The total cost of treatment was 31% less using PBPCs primed with filgrastim (G-CSF, Neupogen). "It is rare in this day and age to find a procedure that is not only more effective but also more cost effective," said Dr. Smith, of the Medical College of Virginia, Massey Cancer Center, Richmond.
The economic study was based on data from a prospective randomized clinical trial performed at seven centers in four European countries. This trial compared the two transplant methods in 72 patients with relapsed Hodgkin's disease or non-Hodgkin's lymphoma (37 randomized to receive PBPC and 35 to receive ABMT). Peripheral blood progenitor cells were collected after mobilization by filgrastim.
In this trial, patients who received filgrastim-primed PBPC support had significantly shorter hospital stays than those in the ABMT arm (20 days vs 26 days, respectively); faster time to neutrophil recovery (13 days vs 15 days); faster time to platelet recovery (20 days vs 27 days); and fewer platelet transfusions (5 vs 12). Exposure to blood products (and risk of HIV or hepatitis) was markedly less in the filgrastim-primed PBPC patients. There was no difference in safety between the two procedures, with one treatment-related death on each arm.
The total estimated cost of treatment for the filgrastim-primed PBPC patients was about $40,000, compared with $58,000 for the ABMT group. The $18,000 savings resulted primarily from reduced hospitalization.

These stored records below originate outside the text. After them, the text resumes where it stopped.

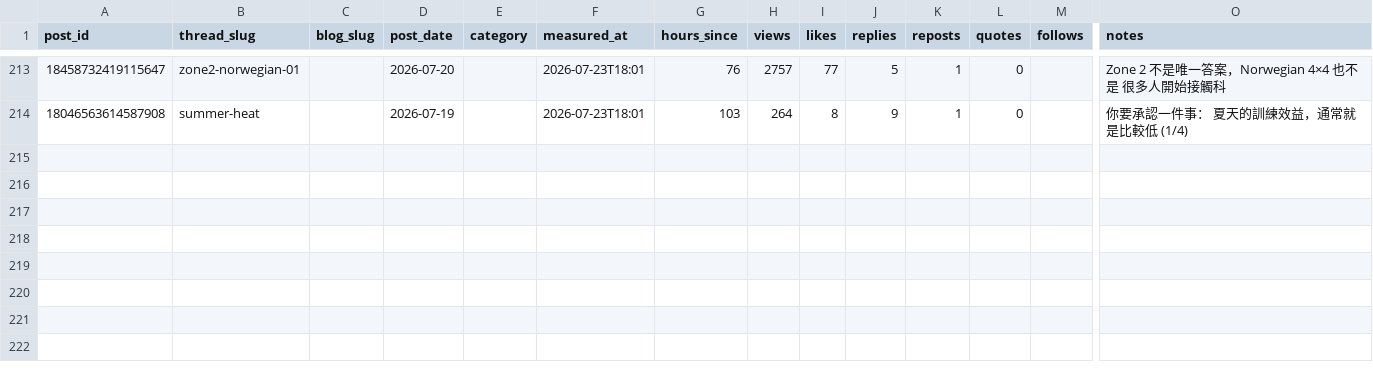
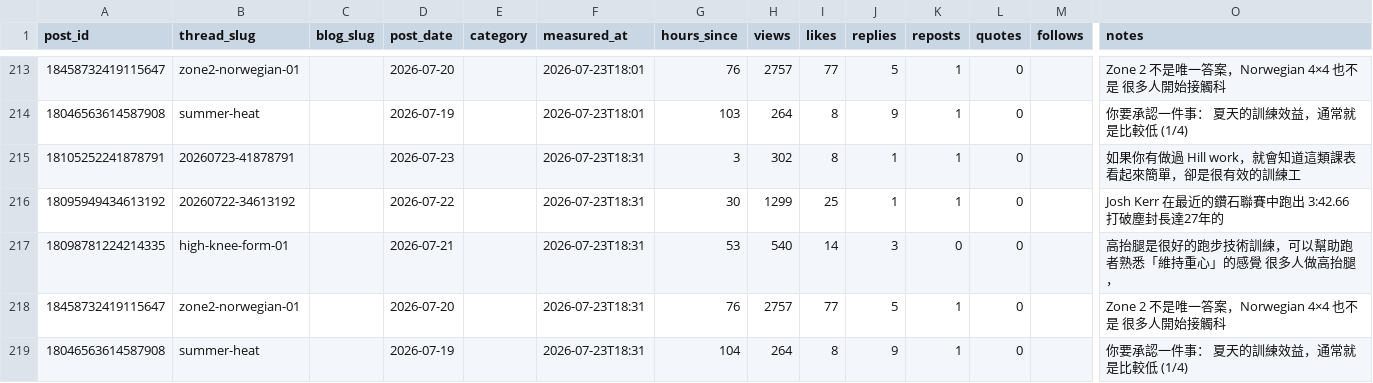
Before and after one commit to fafnerzhang/the-right-pace-analytics, a CSV file: threads/thread-metrics.csv, drawn as a sheet; only a part is shown, gaps mark what is left out; rows hold the shown columns only; the diff names each change by its address in the sheet, - before the commit and + after, or states it on an @@ line.

```diff
--- a/threads/thread-metrics.csv
+++ b/threads/thread-metrics.csv
+row 215: 18105252241878791 | 20260723-41878791 |  | 2026-07-23 |  | 2026-07-23T18:31 | 3 | 302 | 8 | 1 | 1 | 0 |  | 如果你有做過 Hill work，就會知道這類課表看起來簡單，卻是很有效的訓練工
+row 216: 18095949434613192 | 20260722-34613192 |  | 2026-07-22 |  | 2026-07-23T18:31 | 30 | 1299 | 25 | 1 | 1 | 0 |  | Josh Kerr 在最近的鑽石聯賽中跑出 3:42.66 打破塵封長達27年的
+row 217: 18098781224214335 | high-knee-form-01 |  | 2026-07-21 |  | 2026-07-23T18:31 | 53 | 540 | 14 | 3 | 0 | 0 |  | 高抬腿是很好的跑步技術訓練，可以幫助跑者熟悉「維持重心」的感覺 很多人做高抬腿，
+row 218: 18458732419115647 | zone2-norwegian-01 |  | 2026-07-20 |  | 2026-07-23T18:31 | 76 | 2757 | 77 | 5 | 1 | 0 |  | Zone 2 不是唯一答案，Norwegian 4×4 也不是 很多人開始接觸科
+row 219: 18046563614587908 | summer-heat |  | 2026-07-19 |  | 2026-07-23T18:31 | 104 | 264 | 8 | 9 | 1 | 0 |  | 你要承認一件事： 夏天的訓練效益，通常就是比較低 (1/4)
```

"The PBPC patients were out of the hospital an average of about a week sooner," Dr. Smith said. He added that the savings far exceeded the costs of filgrastim priming and PBPC collection.